At the refuge, I was surprised to see two pairs of Red Shouldered Hawks building up their nests; it seemed like kind of a weird part of the year for them to be doing that. One was the pair that regularly keeps a nest right beside the nature center; and the other nest was located along the Pond Trail at the #48 water spigot, right across from where the bee hive was. (The queen and her troop have moved on and are no longer nesting in the tree.) I got to see both pairs of birds going back and forth, collecting grass and twigs for the nests and building them up. Red-Shouldered Hawks usually start breeding when they’re 2 years old, and pairs stay together for life. Both males and females are involved in nest construction, and the process can take up to 5 weeks. Everything I’ve read say the hawks only have one clutch per year – and they usually have them in the spring at the preserve… That’s why I think it’s so odd to see them building their nests now, in October.
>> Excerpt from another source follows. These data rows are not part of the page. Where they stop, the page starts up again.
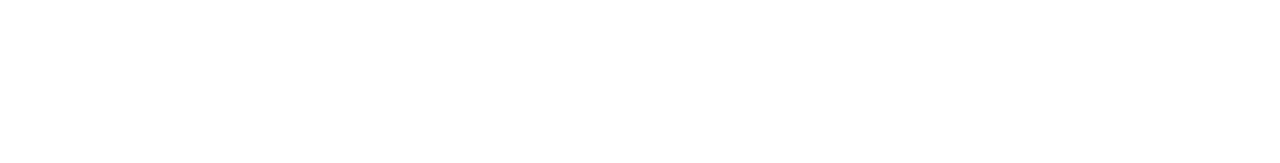
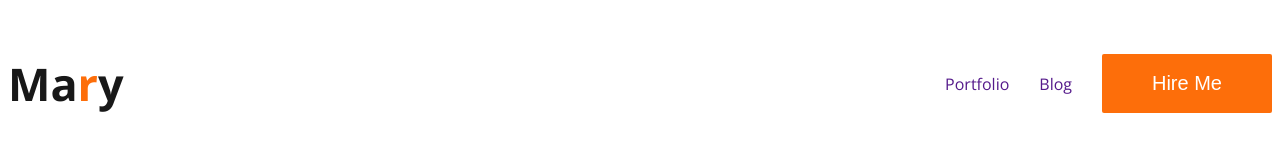
Before and after one commit to Najmul017/first-portfolio, a plain HTML site: page index.html in a window 1280 px wide. Drawn offline with nearby package versions, Linux system fonts and the light colour scheme.

Commit message:
nav complet

```diff
--- a/index.html
+++ b/index.html
@@ -4,9 +4,22 @@
     <meta charset="UTF-8">
     <meta name="viewport" content="width=device-width, initial-scale=1.0">
     <title>First portfolio</title>
+    <link rel="preconnect" href="https://fonts.googleapis.com">
+<link rel="preconnect" href="https://fonts.gstatic.com" crossorigin>
+<link href="https://fonts.googleapis.com/css2?family=Open+Sans:wght@400;700&display=swap" rel="stylesheet">
+    <link rel="stylesheet" href="style.css">
 </head>
 <body>
-    <header></header>
+    <header>
+        <nav>
+            <h3 class="nav-title">Ma<span class="text-primary">r</span>y</h3>
+            <ul>
+                <li><a href="">Portfolio</a></li>
+                <li><a href="">Blog</a></li>
+                <li><button class="primary-button">Hire Me</button></li>
+            </ul>
+        </nav>
+    </header>
     <main></main>
     <footer></footer>
 
--- a/style.css
+++ b/style.css
@@ -0,0 +1,38 @@
+body{
+    font-family: 'Open Sans', sans-serif;
+}
+.nav-title{
+    color: #181818;
+    font-size: 45px;
+    font-weight: 800;
+}
+.text-primary{
+    color: #FD6E0A;
+}
+nav {
+    display: flex;
+    align-items: center;
+    justify-content: space-between;
+}
+nav > ul{
+    display: flex;
+    align-items: center;
+    gap: 30px;
+}
+nav ul li a{
+    text-decoration: none;
+}
+
+nav li{
+    list-style: none;
+    margin-right: 0px
+
+}
+.primary-button{
+    color:  #FFF;
+    background-color: #FD6E0A;
+    border-radius: 2px;
+    font-size: 20px;
+    border: 0px;
+    padding: 18px 50px;
+}
```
I was hoping to be able to see some of the Mule Deer bucks at the preserve. This time of year, they’re in rut and have their full racks of antlers. Well I kind of hit the jackpot at one spot along the trail. I found one two-pointer buck standing in the tall grass and browsing, and as I watched him, I realized that there were two larger bucks sitting down in the grass near him. I could see their antlers, but it was difficult to see their heads or any other part of their bodies; there was one two-pointer and one three-pointer. As I was watching them, the guy who does the regular deer-count at the preserve came by. I pointed out the bucks to him and he was very appreciative; he would’ve walked right past them if I hadn’t told him where they were.
Later on, I also came across a young doe and her new fawn. The little guy was still in his spots. He was pretty good at keeping himself at a distance from me and ducking for cover, but his mom didn’t seem very attentive. I worry that the little guy will get taken by coyotes because his mom isn’t keeping a good eye on him. There was an older fawn that was hanging around the mom and her baby, too, but I don’t know if he belonged to the same family or not. The mom wouldn’t let him get close enough to her to nurse, but otherwise didn’t seem interested in him…
Along with the regular contingency of Acorn Woodpeckers at the preserve, I also got to see Hairy Woodpeckers and a Nutthall’s Woodpecker today. The male Phainopepla was also hanging around, so I got to see him for a little bit, too. Oher birds seen today included Mourning Doves, European Starlings, California Scrub Jays, California Towhees, a Mockingbird, some American Robins, Northern Flickers, and a small contingency of Lesser Goldfinches drinking from a water fountain…
Here are some pix and videos: https://www.flickr.com/photos/mkhnaturalist/albums/72157689533852116
I walked around for about 3 hours and then headed back home